In our article on “Court Decisions and cell phone Safety,” the most high-profile court cases involving cell phones were employer liability cases. A handful of well-known accidents since the late 90s put the issue of employer liability, as it relates to employee cell phone use, squarely in the middle of every corporate boardroom.
Following the public payouts to victims and families, risk managers across the country urged companies and businesses to respond to employee use of cell phones on corporate time. But a few well-intentioned rules may not be enough. Most sources agree that because a few cases have already set a precedent that there is growing risk to employers who choose to continue to conduct business as usual.
Most lawyers suggest that to avoid employer responsibility, the kind that has already impacted a handful of businesses, well-written cell phone policies must be made part of employee handbooks.
When it comes to planning a corporate cell phone plan, most legal advisors suggest a company protect itself most completely with a comprehensive and well thought out policy statement. A thorough and conservative cell phone safety policy may include some of the following components:1
A policy like this may work for a large corporation, such as ExxonMobil. In 2004 Exxon’s new cell phone policy pioneered the way for other corporations. The rules are conservative and explicitly prohibit employees from using cell phones for business when driving.
But what about smaller businesses heavily rooted to cell phone communications? How can a contractor safely keep up with customers and site managers while driving? How can a salesperson make sure to be on the other end of the phone when a client calls?
In circumstances like these hands-free headsets offer a modicum of safety, at least in the eyes of the law. But as far as conducting business goes, the safest rule of thumb is keep it brief, schedule an appointment a bit later when you’re off the road and keep tasks to a minimum; prohibit note-taking, emailing and text messaging, both business-centric tasks.
The intent behind state and municipal laws that ban hand-held cell phones and texting is likely different from that of corporate policies that regulate the same.

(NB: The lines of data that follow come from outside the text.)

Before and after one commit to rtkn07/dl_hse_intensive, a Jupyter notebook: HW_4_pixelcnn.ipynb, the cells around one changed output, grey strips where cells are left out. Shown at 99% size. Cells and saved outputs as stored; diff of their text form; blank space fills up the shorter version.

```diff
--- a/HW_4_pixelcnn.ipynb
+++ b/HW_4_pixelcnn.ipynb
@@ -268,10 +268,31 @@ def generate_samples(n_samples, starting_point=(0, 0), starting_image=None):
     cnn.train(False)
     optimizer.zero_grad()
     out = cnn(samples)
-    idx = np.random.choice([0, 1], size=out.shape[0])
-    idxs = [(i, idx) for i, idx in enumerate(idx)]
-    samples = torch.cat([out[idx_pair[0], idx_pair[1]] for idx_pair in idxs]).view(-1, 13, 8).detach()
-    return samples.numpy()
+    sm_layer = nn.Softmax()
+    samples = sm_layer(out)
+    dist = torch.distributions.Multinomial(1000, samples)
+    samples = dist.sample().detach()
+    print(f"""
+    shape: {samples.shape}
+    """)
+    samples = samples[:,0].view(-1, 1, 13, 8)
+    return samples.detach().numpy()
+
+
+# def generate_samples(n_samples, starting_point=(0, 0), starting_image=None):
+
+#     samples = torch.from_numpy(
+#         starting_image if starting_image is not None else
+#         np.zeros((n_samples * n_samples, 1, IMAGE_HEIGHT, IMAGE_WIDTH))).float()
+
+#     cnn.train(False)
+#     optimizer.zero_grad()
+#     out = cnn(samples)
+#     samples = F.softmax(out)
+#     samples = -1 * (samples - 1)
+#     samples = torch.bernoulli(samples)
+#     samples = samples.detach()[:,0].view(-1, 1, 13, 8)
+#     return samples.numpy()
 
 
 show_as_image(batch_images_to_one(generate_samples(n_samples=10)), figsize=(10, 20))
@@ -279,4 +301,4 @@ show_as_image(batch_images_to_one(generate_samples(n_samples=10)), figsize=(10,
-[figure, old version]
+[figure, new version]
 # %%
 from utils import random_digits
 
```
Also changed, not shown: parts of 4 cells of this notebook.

Mixed reactions on the effectiveness of state laws call into question the mechanism of driver distraction. Driving with a hands-free headset likely reduces incidents only slightly since according to a number of vehicle safety studies it is not the cell phone, per se, that is the mechanism of injury, but the conversation it invites.

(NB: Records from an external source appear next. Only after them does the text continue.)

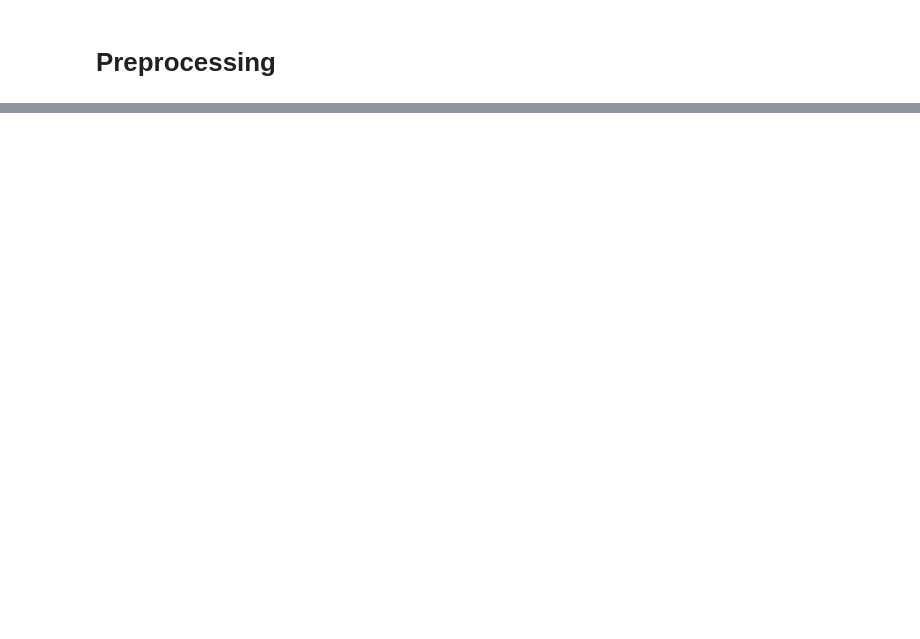
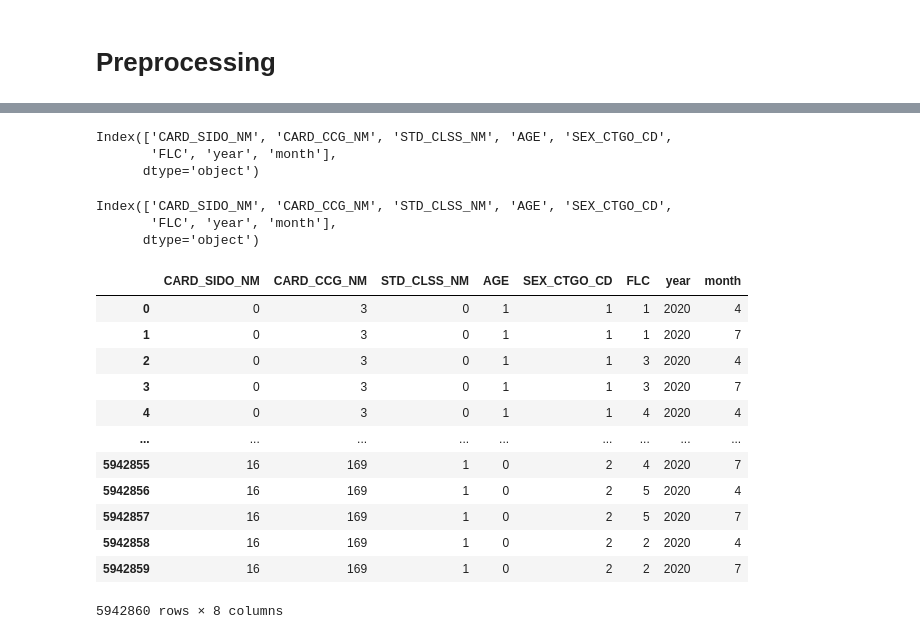
Before and after one commit to Hinterhalter/Jeju-Card-Use-Predict, a Jupyter notebook: cluster_1.ipynb, the cells around one changed output, grey strips where cells are left out. Drawn from its saved outputs; the diff is of its cells as text; code cells hidden in the pictures; blank space fills up the shorter version.

```diff
--- a/cluster_1.ipynb
+++ b/cluster_1.ipynb
@@ -192,0 +247,51 @@ print("Score on test set : {:.3f}".format(svm_uncustomized.score(X_test,y_test))
+# %%
+X.columns
+# %% [output]
+Index(['CARD_SIDO_NM', 'CARD_CCG_NM', 'STD_CLSS_NM', 'AGE', 'SEX_CTGO_CD',
+       'FLC', 'year', 'month'],
+      dtype='object')
+# %%
+# 예측 템플릿 만들기
+CARD_SIDO_NMs = df['CARD_SIDO_NM'].unique()
+STD_CLSS_NMs  = df['STD_CLSS_NM'].unique()
+CARD_CCG_NMs  = df['CARD_CCG_NM'].unique()
+AGEs          = df['AGE'].unique()
+SEX_CTGO_CDs  = df['SEX_CTGO_CD'].unique()
+FLCs          = df['FLC'].unique()
+years         = [2020]
+months        = [4]
+
+temp = []
+for CARD_SIDO_NM in CARD_SIDO_NMs:
+    for CARD_CCG_NM in CARD_CCG_NMs:
+        for STD_CLSS_NM in STD_CLSS_NMs:
+            for AGE in AGEs:
+                for SEX_CTGO_CD in SEX_CTGO_CDs:
+                    for FLC in FLCs:
+                        for year in years:
+                            for month in months:
+                                temp.append([CARD_SIDO_NM, CARD_CCG_NM,STD_CLSS_NM,  AGE, SEX_CTGO_CD, FLC, year, month])
+temp = np.array(temp)
+temp = pd.DataFrame(data=temp, columns=X.columns)
+# %%
+X.columns
+# %% [output]
+Index(['CARD_SIDO_NM', 'CARD_CCG_NM', 'STD_CLSS_NM', 'AGE', 'SEX_CTGO_CD',
+       'FLC', 'year', 'month'],
+      dtype='object')
+# %%
+temp
+# %% [output]
+|  | CARD_SIDO_NM | CARD_CCG_NM | STD_CLSS_NM | AGE | SEX_CTGO_CD | FLC | year | month |
+| 0 | 0 | 3 | 0 | 1 | 1 | 1 | 2020 | 4 |
+| 1 | 0 | 3 | 0 | 1 | 1 | 1 | 2020 | 7 |
+| 2 | 0 | 3 | 0 | 1 | 1 | 3 | 2020 | 4 |
+| 3 | 0 | 3 | 0 | 1 | 1 | 3 | 2020 | 7 |
+| 4 | 0 | 3 | 0 | 1 | 1 | 4 | 2020 | 4 |
+| ... | ... | ... | ... | ... | ... | ... | ... | ... |
+| 5942855 | 16 | 169 | 1 | 0 | 2 | 4 | 2020 | 7 |
+| 5942856 | 16 | 169 | 1 | 0 | 2 | 5 | 2020 | 4 |
+| 5942857 | 16 | 169 | 1 | 0 | 2 | 5 | 2020 | 7 |
+| 5942858 | 16 | 169 | 1 | 0 | 2 | 2 | 2020 | 4 |
+| 5942859 | 16 | 169 | 1 | 0 | 2 | 2 | 2020 | 7 |
+5942860 rows × 8 columns
```
Also changed, not shown: parts of 31 cells of this notebook.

In contrast, employer cell phone policies are designed to protect company liability. The fact is that in those cases where it can be determined that a cell phone distraction contributed to a death or injury, a company without a cell phone policy will almost always pay out a large sum of money. Now, armed with solid policies they at least have a fighting chance.